Diana, the Roman goddess of the hunt, wears a crescent on her forehead, also identifying her as the moon goddess. Diana lived apart from men, accompanied by a group of nymphs; she often represented unattainable beauty or chastity. With a nymph at left fending off a lustful satyr, Rubens refers to a struggle between vice and virtue, combining a sensual display of female bodies with a moral undertone. To bring the viewer more fully into the narrative, Rubens pulls the full-bodied figures to the front of the picture plane, and Diana steps forward, activating the space between viewer and subject. The nymph at the right has the features of Isabella Brant, the artist’s wife, and can be compared with Rubens’s portrait of her, also in the museum's collection.

Download this artwork (provided by The Cleveland Museum of Art).
Learn more about this artwork.

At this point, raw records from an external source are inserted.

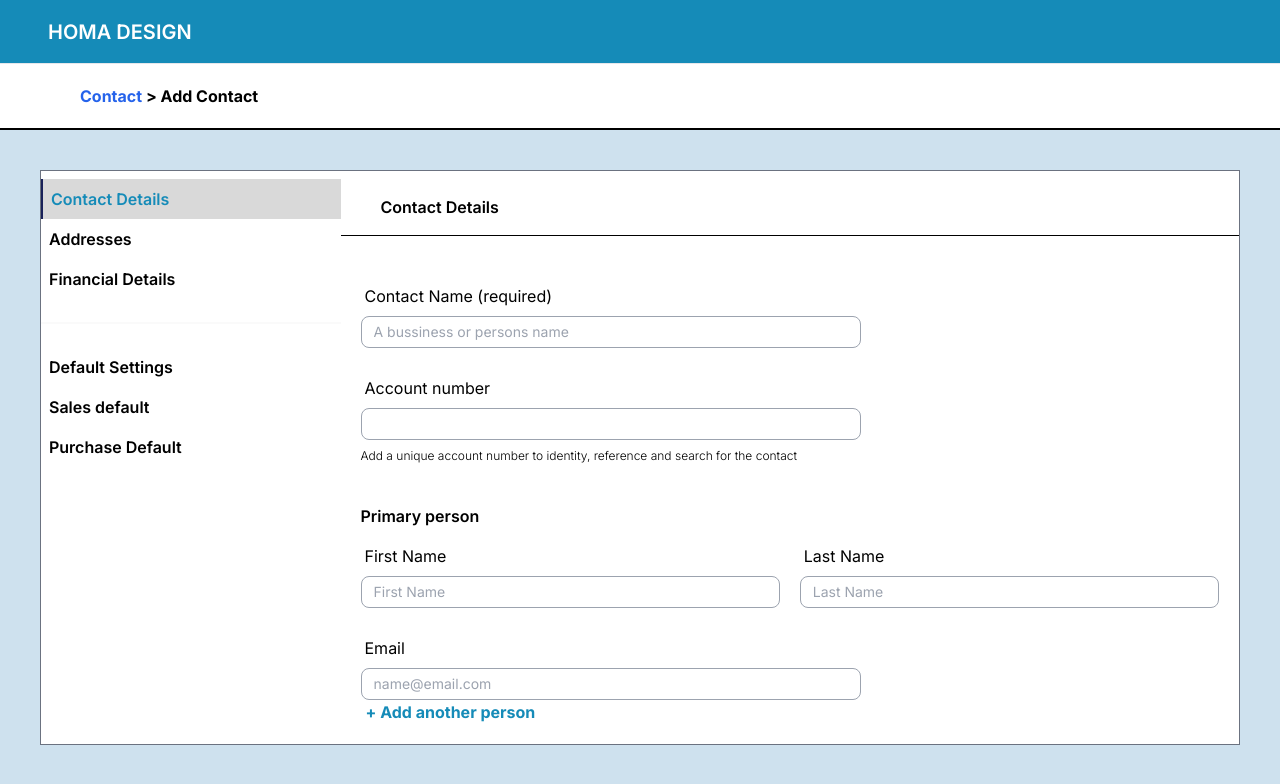
Repository: khairul35/homa-FE
Page: /contact
The author's editor kept a copy of each file at every save. The page is drawn from the files as they stood at one save, then again after the next save.
The browser window is 1280 px wide. The pictures show the whole page.
An inner scrolling area shows only its first screen. The project was rebuilt for these pictures with package versions that can differ from the ones it lists, and the page was loaded fresh each time. The framework's server and built-in components were replaced by stand-ins that run in the browser. Also part of the build but not shown: next.config.js, app/components/layout/header/BusinessMenu.tsx, app/components/layout/header/CompanyMenu.tsx, app/contact/index.component.tsx.

Above is the page before, as saved 2024-01-06 14:07:25.

### app/layout.tsx
import type { Metadata } from 'next'
import { Inter } from 'next/font/google'
import Header from './components/layout/Header';
import './globals.css'

const inter = Inter({ subsets: ['latin'] })

export const metadata: Metadata = {
  title: 'MyAccount2U',
  description: 'Accounting System',
}

export default function RootLayout({
  children,
}: {
  children: React.ReactNode
}) {
  return (
    <html lang="en">
      <body className={inter.className}>
        <div className='flex flex-col h-screen'>
          <Header />
          {children}
        </div>
      </body>
    </html>
  )
}

### app/contact/page.tsx
'use client';
import { useState } from 'react';
import { ComponentProps, Contact } from './index.props';
import Component from './index.component';
import ContactForm from './form';
import { FormProps } from './form/index.props';

const emptySelectedContact: Contact = {
    id: null,
    name: '',
    accountNumber: '',
    youOwe: null,
    theyOwe: null,
    status: 'Active',
    type: 'Customers',
    website: null,
    registrationNumber: null,
    notes: null,
    isBillingSameAsDelivery: false,
    organizationId: null,
};

const Contact = () => {
    const [currentTab, setCurrentTab] = useState('all');
    const [show, setShow] = useState<'list'|'form'>('form');
    const [selectedContact, setSelectedContact] = useState<Contact>(emptySelectedContact)
    const selectedStyle = {
        backgroundColor: '#ECECEC',
        borderBottom: '3px solid #158BB8',
    };

    const onClickAddContact = () => {
        setSelectedContact(emptySelectedContact)
        setShow('form');
    };

    const componentProps: ComponentProps = {
        currentTab,
        selectedStyle,
        setCurrentTab,
        onClickAddContact
    };

    const contactFormProps: FormProps = {
        selectedContact,
        setShow,
    };

    if (show == 'list') {
        return (<Component {...componentProps} />);
    }
    if (show == 'form') {
        return (<ContactForm {...contactFormProps} />);
    }
    return(<></>);
};

export default Contact;

### app/contact/form/index.tsx
'use client';

import { useState } from "react";
import Component from "./index.component";
import { ComponentProps, FormProps } from "./index.props";

const ContactForm = (props: FormProps) => {
    const { selectedContact, setShow } = props;

    const [menu, setMenu] = useState<string>('details');

    const onBack = () => {
        setShow('list');
    };

    const componentProps: ComponentProps = {
        menu,
        selectedContact,
        setMenu,
        onBack,
    };

    return (<Component {...componentProps} />)
};

export default ContactForm;

### api/organization/index.ts
import repository from "../repository";
import { CreateOrganizationProps, UpdateOrganizationProps } from "./props";

const resource = '/api/organization';

const api = {
    findMyOrganization() {
        return repository.get(`${resource}/me`);
    },
    findMyOrganizations() {
        return repository.get(`${resource}/me/all`);
    },
    createOrganization(body: CreateOrganizationProps) {
        return repository.post(`${resource}`, body);
    },
    updateOrganization(body: UpdateOrganizationProps) {
        return repository.put(`${resource}`, body);
    },
    updateCurrentOrganization(organizationId: number) {
        return repository.put(`${resource}/current-organization/${organizationId}`);
    },
};

export default api;

### app/contact/form/index.component.tsx
import { ComponentProps } from "./index.props"
import styles from './index.module.css';
import ContactDetails from "./contact-details";

const Component = (props: ComponentProps) => {
    const { menu, selectedContact, setMenu, onBack } = props;

    const DetailComponent = () => {
        if (menu == 'details') {
            return (
                <>
                    <ContactDetails { ...{ contact: selectedContact } } />
                </>
            )
        }
        return (<></>)
    }

    return (
        <div className="bg-bg-color min-h-screen overflow-auto pb-5">
            <div className="bg-white border-b-2 border-black">
                <h1 className="pl-20 pt-5 pb-5 text-l font-bold">
                    <a
                        className="text-blue-600 cursor-pointer"
                        onClick={() => onBack()}
                    >
                        Contact
                    </a>
                    &nbsp;&gt; {selectedContact?.id ? selectedContact.name : 'Add Contact'}
                </h1>
            </div>
            <div
                className="flex
                    flex-col
                    md:flex-row
                    bg-white
                    m-10
                    pt-2
                    border-gray-500
                    border-solid
                    border"
                >
                <div className="md:w-1/4 md:order-1">
                    <div
                        className={`p-2 font-semibold cursor-pointer
                            ${styles.menu}
                            ${menu == 'details' ? styles.selectedMenu : ''}`
                        }
                        onClick={() => setMenu('details')}
                    >
                        Contact Details
                    </div>
                    <div
                        className={`p-2 font-semibold cursor-pointer
                            ${styles.menu}
                            ${menu == 'address' ? styles.selectedMenu : ''}`
                        }
                        onClick={() => setMenu('address')}
                    >
                        Addresses
                    </div>
                    <div
                        className={`p-2 font-semibold cursor-pointer
                            ${styles.menu}
                            ${menu == 'financial' ? styles.selectedMenu : ''}`
                        }
                        onClick={() => setMenu('financial')}
                    >
                        Financial Details
                    </div>
                    <div className="divider before:bg--gray-500 after:bg--gray-500"></div>
                    <div
                        className={`p-2 font-semibold cursor-pointer
                            ${styles.menu}
                            ${menu == 'setting' ? styles.selectedMenu : ''}`
                        }
                        onClick={() => setMenu('setting')}
                    >
                        Default Settings
                    </div>
                    <div
                        className={`p-2 font-semibold cursor-pointer
                            ${styles.menu}
                            ${menu == 'sales' ? styles.selectedMenu : ''}`
                        }
                        onClick={() => setMenu('sales')}
                    >
                        Sales default
                    </div>
                    <div
                        className={`p-2 font-semibold cursor-pointer
                            ${styles.menu}
                            ${menu == 'purchase' ? styles.selectedMenu : ''}`
                        }
                        onClick={() => setMenu('purchase')}
                    >
                        Purchase Default
                    </div>
                </div>
                <div className="md:w-3/4 md:order-2">
                    <DetailComponent />
                </div>
            </div>
        </div>
    );
};

export default Component;

### api/repository.ts
import axios from 'axios';
import AuthRepository from './auth';

const repository = axios.create({
    baseURL: 'http://localhost:3000',
});

// Request interceptor to add Bearer token to outgoing requests
repository.interceptors.request.use(
    (config) => {
        const accessToken = localStorage.getItem('accessToken');
        if (accessToken) {
            config.headers.Authorization = `Bearer ${accessToken}`;
        }
        return config;
    },
    (error) => {
        return Promise.reject(error);
    }
);

let isRefreshing = false;
let failedQueue: any = [];

// Function to refresh the session and retry failed requests
async function retryFailedRequests(error: any) {
    if (isRefreshing) {
        try {
            const { data } = await AuthRepository.refreshToken();
            localStorage.setItem('accessToken', data.accessToken);
            localStorage.setItem('refreshToken', data.refreshToken);
            localStorage.setItem('isLogin', 'true');
            failedQueue.forEach((prom: any) => {
                prom.resolve(repository(prom.originalRequest));
            });
            failedQueue = [];
        } catch (error) {
            localStorage.setItem('isLogin', 'false');
            window.location.href = '/login';
            failedQueue.forEach((prom: any) => {
                prom.reject(error);
            });
            failedQueue = [];
        } finally {
            isRefreshing = false;
        }
    }
}

// Response interceptor to handle failed requests due to expired tokens
repository.interceptors.response.use(
    (response) => response,
    async (error) => {
        const {
            config,
            response: { status },
        } = error;

        if (status === 401) {
            const originalRequest = config;
            if (!isRefreshing) {
                isRefreshing = true;
                return new Promise((resolve, reject) => {
                    failedQueue.push({ resolve, reject, originalRequest });
                    retryFailedRequests(error);
                }).then((res) => {
                    return res;
                }).catch((err) => {
                    return Promise.reject(err);
                });
            } else {
                return new Promise((resolve, reject) => {
                    failedQueue.push({ resolve, reject, originalRequest });
                }).then((res) => {
                    return res;
                }).catch((err) => {
                    return Promise.reject(err);
                });
            }
        }
        return Promise.reject(error.response);
    }
);

export default repository;

### app/contact/form/index.module.css
.selectedMenu {
    background: #D9D9D9;
    color: #158BB8;
    border-left: 2px solid #192159 !important;
}

.menu:hover {
    background: #ececec;
    color: #158BB8;
    border-left: 2px solid #192059a1 !important;
}

### app/contact/form/contact-details/index.tsx
'use client';
import Component from "./index.component";
import { ComponentProps, ContactDetailProps } from "./index.props";

const ContactDetails = (props: ContactDetailProps) => {
    const { contact } = props;

    const componentProps: ComponentProps = {
        contact,
    };

    return (<Component {...componentProps} />)
};

export default ContactDetails;

### api/auth.ts
import repository from "./repository";

const resource = "/api/auth";

const api = {
    login(username: string, password: string) {
        return repository.post(
            `${resource}/login`,
            { username, password },
        );
    },
    refreshToken() {
        return repository.post(
            `${resource}/refreshToken`,
            { refreshToken: localStorage.getItem('refreshToken') },
        );
    },
    logout() {
        return repository.post(`${resource}/logout`);
    },
    logoutAllDevice() {
        return repository.post(`${resource}/logout/all-device`);
    },
};

export default api;

### app/contact/form/contact-details/index.component.tsx
import { ComponentProps } from "./index.props";
import styles from './index.module.css';

const Component = (props: ComponentProps) => {
    const { contact } = props;

    const labelClass = "input-sm input input-bordered  bg-white border-gray-400 w-full md:w-[500px]"

    return (
        <div>
            <h2 className="p-4 pl-10 font-semibold">Contact Details</h2>
            <div className={styles.divider}></div>
            <div className="p-5">
                <form method="dialog">
                    <label className="label mt-5">Contact Name (required)</label>
                    <input
                        placeholder="A bussiness or persons name"
                        className={labelClass}
                    />
                    <label className="label mt-5">Account number</label>
                    <input
                        placeholder=""
                        className={labelClass}
                    />
                    <p className="text-xs font-light pt-2">
                        Add a unique account number to identity, reference and search for the contact
                    </p>
                    <h2 className="pt-10 font-semibold">Primary person</h2>
                    <div className="flex flex-wrap justify-center md:justify-start gap-5">
                        {/* First Name */}
                        <div className="w-full md:w-[calc(50%-10px)]">
                            <label className="label mt-2">First Name</label>
                            <input
                                type="text"
                                placeholder="First Name"
                                className="input-sm input input-bordered bg-white border-gray-400 w-full"
                            />
                        </div>

                        {/* Last Name */}
                        <div className="w-full md:w-[calc(50%-10px)]">
                            <label className="label mt-2">Last Name</label>
                            <input
                                type="text"
                                placeholder="Last Name"
                                className="input-sm input input-bordered bg-white border-gray-400 w-full"
                            />
                        </div>
                    </div>
                    <label className="label mt-5">Email</label>
                    <input
                        placeholder="name@email.com"
                        className={labelClass}
                    />
                    <div>
                        <a className={styles.addAnotherPersonAnchor}>
                            + Add another person
                        </a>
                    </div>
                </form>
            </div>
        </div>
    );
};

export default Component;

### app/contact/form/contact-details/index.module.css
.divider {
    border-bottom: 1px solid #000;
}

.addAnotherPersonAnchor {
    color: #158BB8;
    padding: 5px;
    margin-top: 20px;
    cursor: pointer;
    font-weight: bold;
}

### tailwind.config.ts
import type { Config } from 'tailwindcss'

const config: Config = {
  content: [
    './pages/**/*.{js,ts,jsx,tsx,mdx}',
    './components/**/*.{js,ts,jsx,tsx,mdx}',
    './app/**/*.{js,ts,jsx,tsx,mdx}',
  ],
  theme: {
    extend: {
      backgroundImage: {
        'gradient-radial': 'radial-gradient(var(--tw-gradient-stops))',
        'gradient-conic':
          'conic-gradient(from 180deg at 50% 50%, var(--tw-gradient-stops))',
      },
      backgroundColor: {
        'bg-color': '#CEE1EE', // Define a custom background color class
      },
      button: {
        'primary': '#158BB8',
      },
      fontWeight: {
        'label': '600',
      },
    },
  },
  plugins: [require("daisyui")],
  daisyui: {
    themes: [
      {
        mytheme: {
          "primary": "#158BB8",
          "secondary": "#d926a9",
          "accent": "#1fb2a6",
          "neutral": "#2a323c",
          "base-100": "#1d232a",
          "info": "#3abff8",
          "success": "#36d399",
          "warning": "#fbbd23",
          "error": "#f87272",
        },
      },
    ],
  },
}
export default config

Loaded but not shown: app/globals.css (common file); app/components/layout/Header.tsx (150 lines, source omitted)

After the next save:
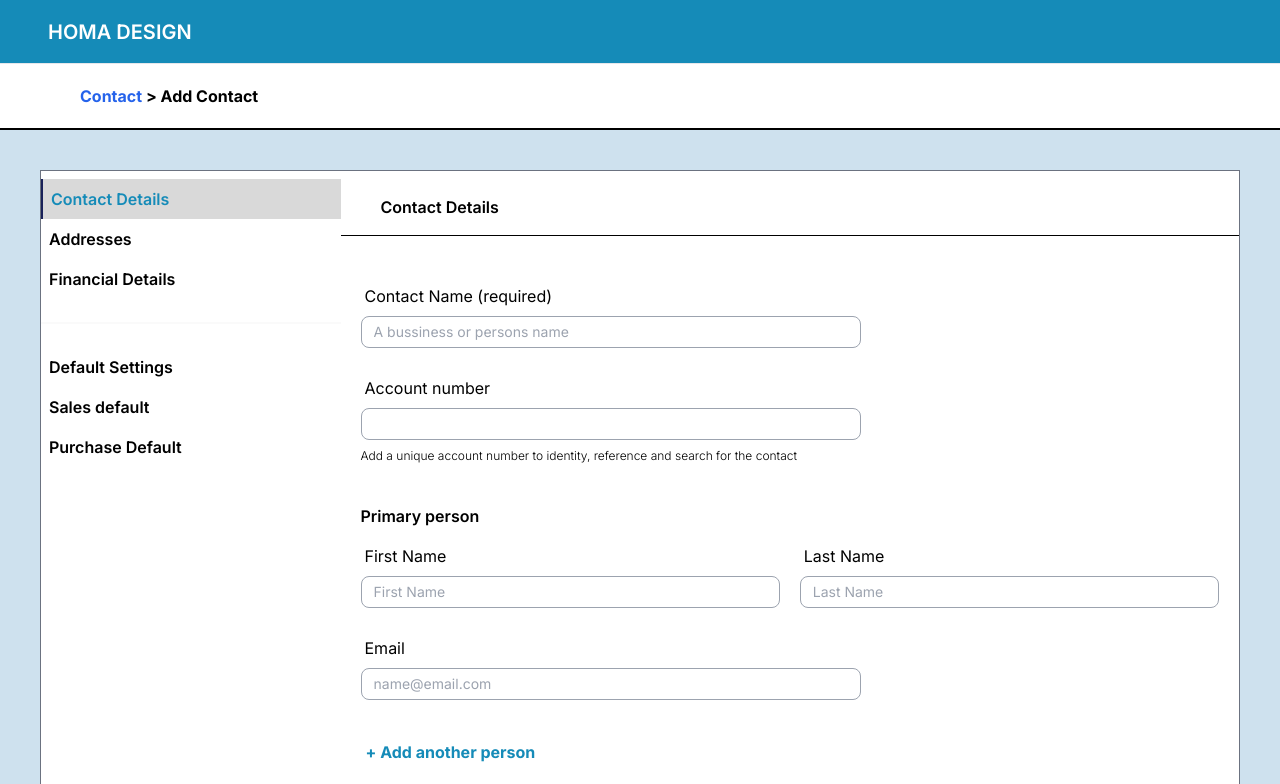
Saved 69 min 25 s later.
--- a/app/contact/form/contact-details/index.component.tsx
+++ b/app/contact/form/contact-details/index.component.tsx
@@ -52,7 +52,7 @@ const Component = (props: ComponentProps) => {
                         placeholder="name@email.com"
                         className={labelClass}
                     />
-                    <div>
+                    <div className="pt-10">
                         <a className={styles.addAnotherPersonAnchor}>
                             + Add another person
                         </a>
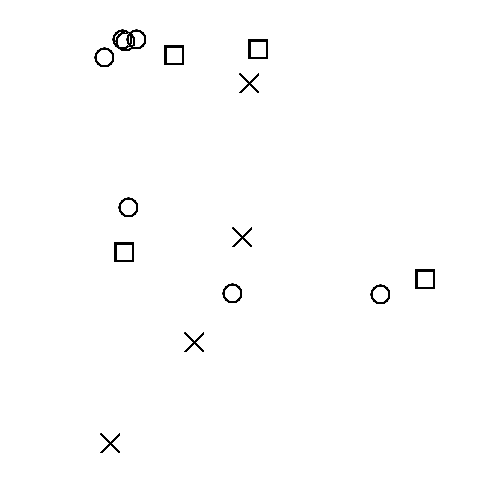
Repository: benceluzsinszky/rock-paper-scissors-simulation-pygame
Script's output: python main.py
These files come from the project's save history. The script's output is drawn as it stood at one moment and after the next save; the edit follows.
The window is shown after at most 60 frames with no key pressed. Random numbers start from a fixed seed. It also reads sprites/paper.png, sprites/rock.png, sprites/scissors.png.

Above is the script's output before, as saved 2023-04-24 21:03:06.

After the next save:
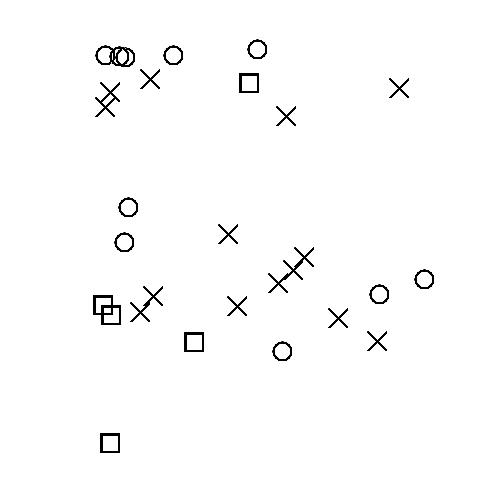
Saved 30 s later.
--- a/main.py
+++ b/main.py
@@ -88,7 +88,7 @@ class Game():
             sprite.action(food, enemy)
 
     def create_sprites(self, type, group):
-        for _ in range(5):
+        for _ in range(10):
             random_x = random.randint(10, 490)
             random_y = random.randint(10, 490)
             sprite = Sprite(self, type, (random_x, random_y))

  • Title: Diana and Her Nymphs Departing for the Hunt
  • Creator: Peter Paul Rubens (Flemish, 1577-1640), Workshop
  • Date Created: c. 1615
  • Physical Dimensions: Framed: 261 x 225 x 11 cm (102 3/4 x 88 9/16 x 4 5/16 in.); Unframed: 216 x 178.7 cm (85 1/16 x 70 3/8 in.)
  • Provenance: The Cleveland Museum of Art, Cleveland, Ohio, (Rosenberg & Stiebel, New York, NY, sold to the Cleveland Museum of Art), Édouard [1868-1949] and Germaine [1884-1975] de Rothschild, Chantilly, sold to Rosenberg & Stiebel through Robert Leclerc1, In possession of the Allies; restituted to Édouard and Germaine de Rothschild1, In possession of Hermann Goering [1893-1946], probably Carinhall, Brandenburg1, In possession of the Einsatzstab Reichsleiter Rosenberg (ERR), selected by Hermann Goering for his collection1, Édouard [1868-1949] and Germaine [1884-1975] de Rothschild, Ferrières, confiscated by the Einsatzstab Reichsleiter Rosenberg (ERR)1, Mayer Alphonse de Rothschild [1827-1905], Ferrières, by descent to his son, Édouard de Rothschild, Thomas George Baring, First Earl of Northbrook [1826-1904], sold to Mayer Alphonse de Rothschild1, Thomas Baring, Esq. [1799-1873], London, by descent to his nephew Thomas George Baring1, C. Nieuwenhuys, sold to Thomas Baring, (Clarke sale, Christie's, London, May 8-9, 1840, no. 52, sold to C. Nieuwenhuys), Sir Simon H. Clarke, 10th Baronet Clarke [1818-1849], Oakhill, Hertfordshire, (Sale, Greenwood & Co., London, Feb. 19, 1803, probably sold to Simon H. Clarke)1, (Michael Bryan, London?)1, (Clarke/Hibbert sale, Christie's, London, May 14-15, 1802, no. 71, sold to Michael Bryan)1, Sir Simon Haughton Clarke, 9th Baronet Clarke [1764-1832], Oakhill, Hertfordshire, and George Hibbert [1757-1837]1, (Coxe, Burrel & Foster, London, Bryan sale, May 17, 1798, no. 42, sold to Simon H. Clarke)1, Michael Bryan [1757 – 1821], London1, Van Coevorden1, (C. Blasius, et.al., Amsterdam, Hooft estate sale, August 31, 1796, no. 32, sold to van Coevorden), Elisabeth Hooft [c. 1711-1796], Amsterdam, Wouter Valckenier and family [1705-1784], Amsterdam, by descent to his widow, Elisabeth Hooft
  • Type: Painting
  • Rights: CC0
  • External Link: https://clevelandart.org/art/1959.190
  • Medium: oil on canvas
  • Department: European Painting and Sculpture
  • Culture: Flanders, 17th century
  • Credit Line: Leonard C. Hanna, Jr. Fund
  • Collection: P - Netherlandish-Flemish
  • Accession Number: 1959.190

Get the app

Explore museums and play with Art Transfer, Pocket Galleries, Art Selfie, and more

Flash this QR Code to get the app


Google apps